Jackie and I just spent a week watching our three Lubbock grandboys, ages 1, 3 and 5. Ok, so we're exhausted, but it was great fun. The boys were boys but behaved wonderfully the whole time. Their parents have obviously done a lot right. Sure we had our moments and wondered how mom and dad actually keep up with the constant questions, activity and neediness that normal kids that age expend.

Sometimes we'd get them all into bed and quiet at night and we would just collapse.

And I was reminded of when we were those parents and had the daily, non-stop responsibility for our two. How did we do it?  I'm not sure other than by the grace of God.

But I wonder how many parents under the pressures of parenting their little ones, saying "no" fifty times a day and being worn out much of the time also miss the little joys along the way.
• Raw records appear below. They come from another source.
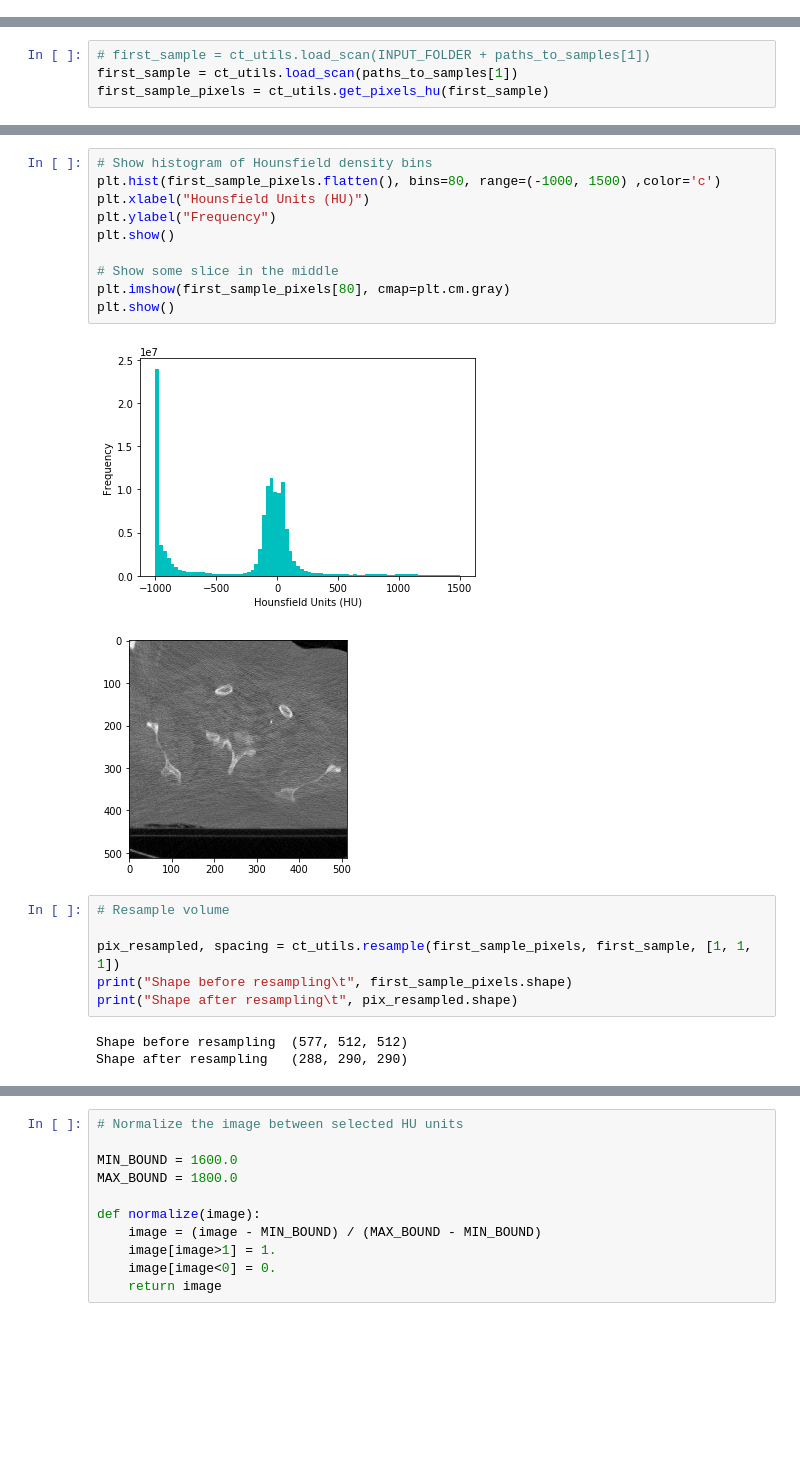
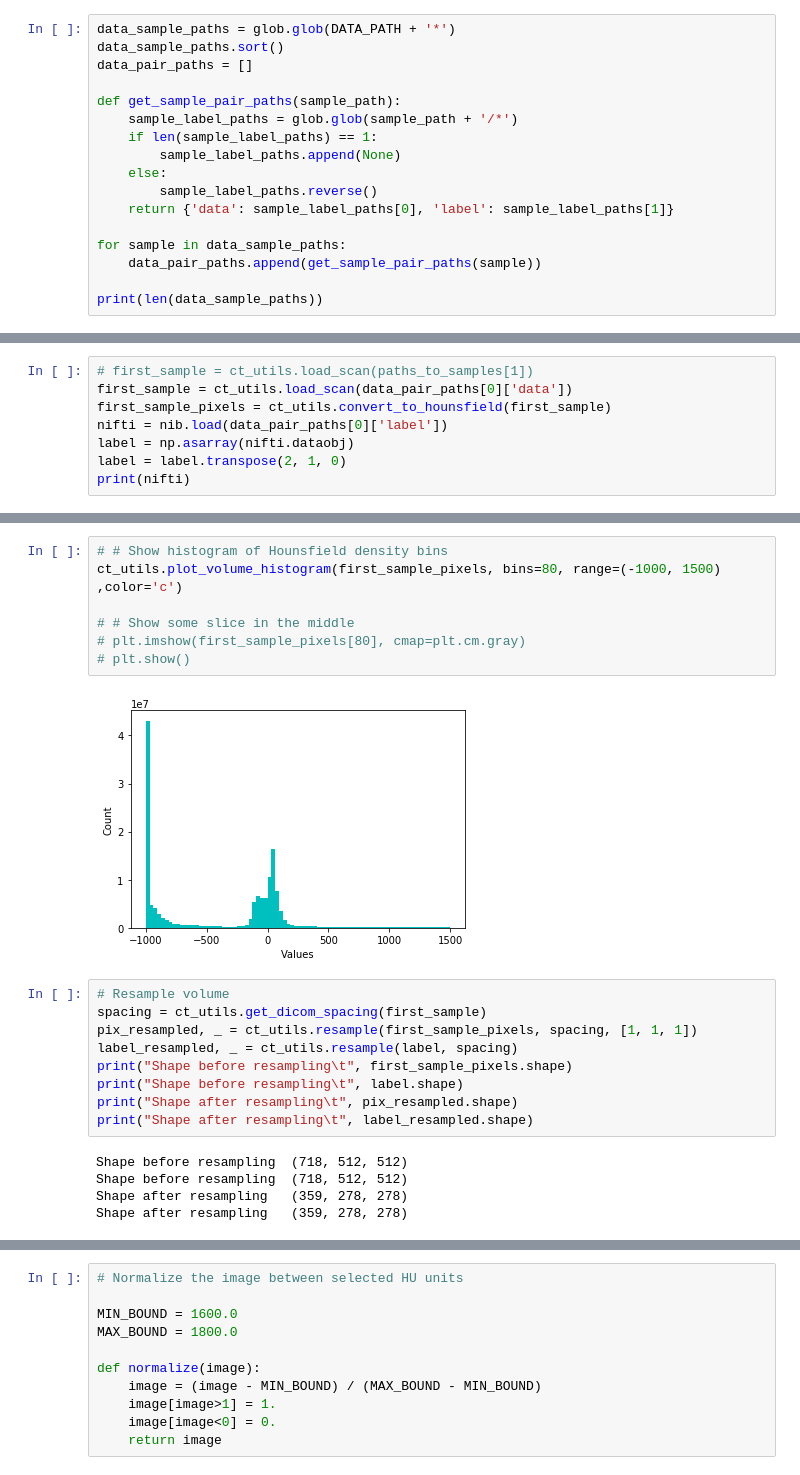
Before and after one commit to PlayWeird/utooth, a Jupyter notebook: preprocessing_dicom.ipynb, the cells around one changed output, grey strips where cells are left out. Cells and saved outputs as stored; diff of their text form; blank space fills up the shorter version.

Commit message:
Connected labels to the data and developed pipeline for jaw isolation of both.

```diff
--- a/preprocessing_dicom.ipynb
+++ b/preprocessing_dicom.ipynb
@@ -28,0 +13,17 @@ Found Count: 51 / 2294
+# %%
+data_sample_paths = glob.glob(DATA_PATH + '*')
+data_sample_paths.sort()
+data_pair_paths = []
+
+def get_sample_pair_paths(sample_path):
+    sample_label_paths = glob.glob(sample_path + '/*')
+    if len(sample_label_paths) == 1:
+        sample_label_paths.append(None)
+    else:
+        sample_label_paths.reverse()
+    return {'data': sample_label_paths[0], 'label': sample_label_paths[1]}
+
+for sample in data_sample_paths:
+    data_pair_paths.append(get_sample_pair_paths(sample))
+
+print(len(data_sample_paths))
@@ -29,4 +32,8 @@ Found Count: 51 / 2294
 # %%
-# first_sample = ct_utils.load_scan(INPUT_FOLDER + paths_to_samples[1])
-first_sample = ct_utils.load_scan(paths_to_samples[1])
-first_sample_pixels = ct_utils.get_pixels_hu(first_sample)
+# first_sample = ct_utils.load_scan(paths_to_samples[1])
+first_sample = ct_utils.load_scan(data_pair_paths[0]['data'])
+first_sample_pixels = ct_utils.convert_to_hounsfield(first_sample)
+nifti = nib.load(data_pair_paths[0]['label'])
+label = np.asarray(nifti.dataobj)
+label = label.transpose(2, 1, 0)
+print(nifti)
@@ -33,22 +58,23 @@ first_sample_pixels = ct_utils.get_pixels_hu(first_sample)
 # %%
-# Show histogram of Hounsfield density bins
-plt.hist(first_sample_pixels.flatten(), bins=80, range=(-1000, 1500) ,color='c')
-plt.xlabel("Hounsfield Units (HU)")
-plt.ylabel("Frequency")
-plt.show()
+# # Show histogram of Hounsfield density bins
+ct_utils.plot_volume_histogram(first_sample_pixels, bins=80, range=(-1000, 1500) ,color='c')
 
-# Show some slice in the middle
-plt.imshow(first_sample_pixels[80], cmap=plt.cm.gray)
-plt.show()
+# # Show some slice in the middle
+# plt.imshow(first_sample_pixels[80], cmap=plt.cm.gray)
+# plt.show()
 # %% [output]
-[figure, old version]
+[figure, new version]
-[figure, removed]
 # %%
 # Resample volume
-
-pix_resampled, spacing = ct_utils.resample(first_sample_pixels, first_sample, [1, 1, 1])
+spacing = ct_utils.get_dicom_spacing(first_sample)
+pix_resampled, _ = ct_utils.resample(first_sample_pixels, spacing, [1, 1, 1])
+label_resampled, _ = ct_utils.resample(label, spacing)
 print("Shape before resampling\t", first_sample_pixels.shape)
+print("Shape before resampling\t", label.shape)
 print("Shape after resampling\t", pix_resampled.shape)
+print("Shape after resampling\t", label_resampled.shape)
 # %% [output]
-Shape before resampling  (577, 512, 512)
-Shape after resampling   (288, 290, 290)
+Shape before resampling  (718, 512, 512)
+Shape before resampling  (718, 512, 512)
+Shape after resampling   (359, 278, 278)
+Shape after resampling   (359, 278, 278)
```
Also changed, not shown: parts of 16 cells of this notebook, 2 other files.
Perhaps we need to laugh and giggle a little more in the middle of our kids immaturity, challenges and being prone to look at themselves first.

One day, Silas, the three-year-old, was jumping on the couch. So I said, "Silas, don't jump on the couch please."  To which he responded, "Don't watch me do it." It took everything I had in me at the time to not laugh and unintentionally condone his actions, but inside I was cracking up. Somehow there was joy in seeing that little mind at work.

Joy came when we picked out and then carved our not so exotic pumpkins. And more joy arrived the next morning when we got up in the dark and had lit the pumpkins for them in the dark. Joy came when they rode the swing or their scooters with all their might grinning from ear to ear.

Joy showed up when they got their favorite donut with sprinkles or made a simple tower out of blocks. Joy was there when the oldest began to read words he never thought he could read.

All those little things could have been missed if we'd only focused on the BIG stuff or been too busy being productive. 

And remember joy doesn't only come in the good moments.  Joy isn't just another version of being happy. Joy can also be the feeling we have when we see something great, some work of God, some specialness in the difficult times when life isn't going as we'd hoped. We can bring some joy to our kids when we love them anyway when they've messed up.

We can exude joy when we teach our kids important lessons through their mistakes. We can have joy when we see those little bodies and minds attach themselves to new little learning moments or special times that don't require a lot of fanfare, money or fame.

Find some joy at your house even if times are tough. It's there if we'll look for it.

Gary Sinclair Writer | Speaker | Leader

Gary is currently a consultant, teacher, speaker and chaplain providing resources for families, leaders and churches.